Stored dataset items
--------------------------------

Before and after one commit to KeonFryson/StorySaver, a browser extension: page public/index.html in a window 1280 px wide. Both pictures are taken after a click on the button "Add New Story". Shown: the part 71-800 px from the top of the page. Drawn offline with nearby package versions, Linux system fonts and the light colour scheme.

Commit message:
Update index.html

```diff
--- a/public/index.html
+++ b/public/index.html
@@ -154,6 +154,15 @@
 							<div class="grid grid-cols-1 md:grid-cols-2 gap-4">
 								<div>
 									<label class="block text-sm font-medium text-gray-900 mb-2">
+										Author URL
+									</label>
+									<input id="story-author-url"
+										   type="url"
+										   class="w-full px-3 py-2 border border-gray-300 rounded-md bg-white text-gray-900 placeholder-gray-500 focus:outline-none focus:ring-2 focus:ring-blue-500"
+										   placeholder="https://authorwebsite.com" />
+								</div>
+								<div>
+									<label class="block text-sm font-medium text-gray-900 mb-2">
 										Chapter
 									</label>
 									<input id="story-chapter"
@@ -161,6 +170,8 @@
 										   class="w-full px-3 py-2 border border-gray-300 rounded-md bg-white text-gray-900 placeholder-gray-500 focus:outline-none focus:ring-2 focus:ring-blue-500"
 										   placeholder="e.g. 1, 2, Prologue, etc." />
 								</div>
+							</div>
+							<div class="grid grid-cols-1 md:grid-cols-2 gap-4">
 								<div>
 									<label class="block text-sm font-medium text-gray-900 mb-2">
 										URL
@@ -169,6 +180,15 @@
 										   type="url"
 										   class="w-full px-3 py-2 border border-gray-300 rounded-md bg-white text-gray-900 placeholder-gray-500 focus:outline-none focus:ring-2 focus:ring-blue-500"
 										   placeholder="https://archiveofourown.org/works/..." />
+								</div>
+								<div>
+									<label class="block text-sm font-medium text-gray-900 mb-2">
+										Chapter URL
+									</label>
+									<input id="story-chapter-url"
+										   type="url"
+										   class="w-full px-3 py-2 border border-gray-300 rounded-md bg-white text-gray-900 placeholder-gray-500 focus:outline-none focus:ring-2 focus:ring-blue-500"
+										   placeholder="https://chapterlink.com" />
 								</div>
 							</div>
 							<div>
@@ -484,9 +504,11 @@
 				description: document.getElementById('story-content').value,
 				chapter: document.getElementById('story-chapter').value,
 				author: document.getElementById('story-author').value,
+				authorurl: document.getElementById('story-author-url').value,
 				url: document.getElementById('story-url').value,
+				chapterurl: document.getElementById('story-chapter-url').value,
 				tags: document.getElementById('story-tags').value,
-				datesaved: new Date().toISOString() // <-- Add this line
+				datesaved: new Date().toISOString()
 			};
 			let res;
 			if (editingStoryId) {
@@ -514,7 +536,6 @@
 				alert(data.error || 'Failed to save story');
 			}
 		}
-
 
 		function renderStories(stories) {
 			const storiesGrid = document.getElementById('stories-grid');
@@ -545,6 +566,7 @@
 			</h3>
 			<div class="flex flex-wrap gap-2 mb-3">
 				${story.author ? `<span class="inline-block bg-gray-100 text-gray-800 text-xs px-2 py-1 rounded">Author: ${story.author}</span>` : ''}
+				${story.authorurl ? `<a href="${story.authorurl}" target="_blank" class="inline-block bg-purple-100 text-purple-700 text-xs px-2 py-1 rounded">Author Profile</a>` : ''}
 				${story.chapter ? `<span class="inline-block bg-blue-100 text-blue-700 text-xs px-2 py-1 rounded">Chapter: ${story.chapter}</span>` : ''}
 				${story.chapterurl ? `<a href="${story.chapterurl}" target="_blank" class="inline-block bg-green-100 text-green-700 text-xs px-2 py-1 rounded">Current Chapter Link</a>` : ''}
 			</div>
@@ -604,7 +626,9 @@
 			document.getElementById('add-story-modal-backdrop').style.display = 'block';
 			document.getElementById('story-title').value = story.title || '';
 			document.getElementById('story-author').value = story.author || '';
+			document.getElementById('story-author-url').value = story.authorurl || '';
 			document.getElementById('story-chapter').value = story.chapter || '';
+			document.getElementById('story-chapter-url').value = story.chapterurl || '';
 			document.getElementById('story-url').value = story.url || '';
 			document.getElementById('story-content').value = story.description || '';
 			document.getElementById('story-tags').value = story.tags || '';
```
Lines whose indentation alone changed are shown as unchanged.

--------------------------------

[TASK REQUIREMENTS]
What is needed is every line of the records that contains the word "block".

[RESPONSE FOR THIS EXERCISE]
 									<label class="block text-sm font-medium text-gray-900 mb-2">
+									<label class="block text-sm font-medium text-gray-900 mb-2">
 									<label class="block text-sm font-medium text-gray-900 mb-2">
+									<label class="block text-sm font-medium text-gray-900 mb-2">
 				${story.author ? `<span class="inline-block bg-gray-100 text-gray-800 text-xs px-2 py-1 rounded">Author: ${story.author}</span>` : ''}
+				${story.authorurl ? `<a href="${story.authorurl}" target="_blank" class="inline-block bg-purple-100 text-purple-700 text-xs px-2 py-1 rounded">Author Profile</a>` : ''}
 				${story.chapter ? `<span class="inline-block bg-blue-100 text-blue-700 text-xs px-2 py-1 rounded">Chapter: ${story.chapter}</span>` : ''}
 				${story.chapterurl ? `<a href="${story.chapterurl}" target="_blank" class="inline-block bg-green-100 text-green-700 text-xs px-2 py-1 rounded">Current Chapter Link</a>` : ''}
 			document.getElementById('add-story-modal-backdrop').style.display = 'block';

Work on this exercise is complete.